By R. MARK FREY
ST. PAUL (Nov. 18, 2014) — Earlier this month, I attended an event at the Guthrie Theater in Minneapolis celebrating the Southern Poverty Law Center (SPLC) and the 25th anniversary of its Civil Rights Memorial that was designed by Maya Lin, creator of the Vietnam Veterans Memorial in Washington, D.C.
Some members of the Center’s staff, including President Richard Cohen and co-founders Morris Dees and Joseph Levin, were there to review the Center’s work dating back to its founding in 1971 in Montgomery, Alabama, the birthplace of the modern civil rights movement. Since its inception, the Southern Poverty Law Center has, in its own words, dedicated itself to “fighting hate and bigotry and to seeking justice for the most vulnerable members of our society” through litigation, education, and other forms of advocacy. SPLC staffers were quick to point out that bigotry and intolerance are not restricted to the South alone as they shared a map displaying the distribution of some 939 active hate groups throughout the United States in 2013, reflecting an increase of some 60 percent since 2000.

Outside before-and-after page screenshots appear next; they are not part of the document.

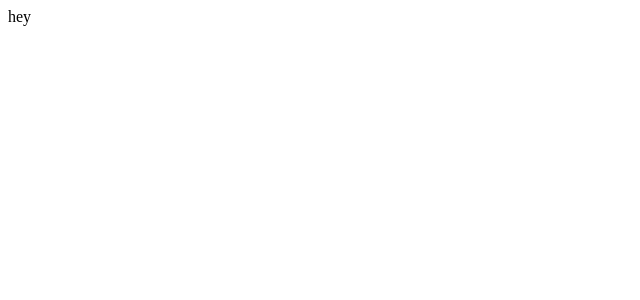
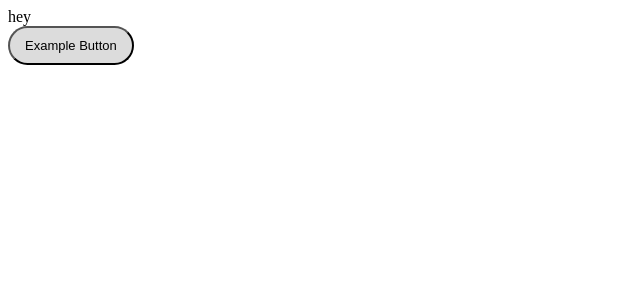
Before and after one commit to mikeytown19/next-stiches, a Next.js app: page / in a window 1280 px wide. Shown: the top 300 px of the page, without its empty margins (0-640 px from the left). Built offline with nearby package versions, Linux system fonts and the light colour scheme.

Commit message:
3 files modified, 1 added

```diff
--- /dev/null
+++ b/components/Button/index.js
@@ -0,0 +1,13 @@
+import { styled } from '@stitches/react';
+
+const Button = styled('button', {
+  backgroundColor: 'gainsboro',
+  borderRadius: '9999px',
+  fontSize: '13px',
+  padding: '10px 15px',
+  '&:hover': {
+    backgroundColor: 'lightgray'
+  }
+});
+
+export default Button;
--- a/package.json
+++ b/package.json
@@ -8,6 +8,7 @@
     "start": "next start"
   },
   "dependencies": {
+    "@stitches/react": "^0.2.5",
     "next": "^10.2.3",
     "react": "17.0.1",
     "react-dom": "17.0.1"
--- a/pages/index.js
+++ b/pages/index.js
@@ -1,5 +1,11 @@
 import Head from 'next/head';
-
+import Button from '../components/Button/index.js';
+console.log(Button);
 export default function Home() {
-  return <div>hey</div>;
+  return (
+    <main>
+      <div>hey</div>
+      <Button>Example Button</Button>
+    </main>
+  );
 }
```
Also changed, not shown: 1 other file (tests, documents, lock files or other folders).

Over the years, SPLC‘s focus has been drawn to such issues as civil rights, white supremacist groups, and the sovereign citizen movement, among others. In recent years, however, the Center has widened its purview to address issues involving immigrants and their civil rights in such areas as access to schools, labor protections, and state actions amounting to harassment and discrimination. To be sure, issues involving immigrants and their civil rights are relevant today. Just a few days after the SPLC event in Minneapolis, the Texas Knights of the Ku Klux Klan held its Annual Fall Rally and Cross Lighting in Rockwall, Texas while railing against “illegal immigration” on the steps of the county courthouse.
Immigration continues to be in the news as we await further details about President Obama’s Executive Action on immigration. It’s likely that intense opposition will be voiced in coming weeks by certain elements in the nation, elements afraid of differences exemplified by those coming from different cultures and regions around the world. Fear of the unknown, fear of “the other”, and fear of an America changing in composition fuels this hostility that, in its extreme form, rises to the level of domestic terrorism, marked by arson, bombings, murder, and other forms of violence.
According to the U.S. Census Bureau, there will be no majority population in this country by 2043. Rather, we’ll be a true pluralistic nation. Our national identity will be framed not by our color, economic status, religion, or point of origin but rather something else. And that something else is what the Founders had in mind when they crafted the U.S. Constitution and our Bill of Rights. Ultimately, as a people, we agree to adhere to and support our Constitution and the Bill of Rights, a framework safeguarding our freedoms and guaranteeing us a political system ruled by laws, not one based on the whims of an individual or select group of individuals.
We are at a crossroads at this point in our history. Do we as a nation of immigrants engaged in the great American experiment wish to continue our embrace of immigration as a means for rejuvenating ourselves through peoples arriving from different lands and cultures with new ideas and creative solutions while united in our belief in a political system with guaranteed rights? Or not? President Obama’s Executive Action is really nothing other than a prod to Congress to stop doing nothing and start carrying out the People’s business by passing sorely needed immigration legislation. Hopefully, in the years to come, following comprehensive immigration reform, it will become clear that our leaders finally saw the wisdom of tackling this important issue and preparing for the day when we become a pluralistic nation, a day not to fear but a day to embrace as we move closer to a nation envisioned by our Founders.
Human rights activist and 2010 Nobel Peace Prize winner Liu Xiaobo understood this with his insightful observation that “Hatred is corrosive of a person’s wisdom and conscience; the mentality of enmity can poison a nation’s spirit, instigate brutal life and death struggles, destroy a society’s tolerance and humanity, and block a nation’s progress to freedom and democracy.” The great American experiment must continue.
R. Mark Frey is a St. Paul, Minnesota attorney who has practiced immigration law exclusively for more than 25 years with an emphasis on political asylum, family and marriage-based immigration, naturalization, removal defense, appeals, H-1B visas, and religious workers.
More information about the Southern Poverty Law Center can be found at its website, www.splcenter.org.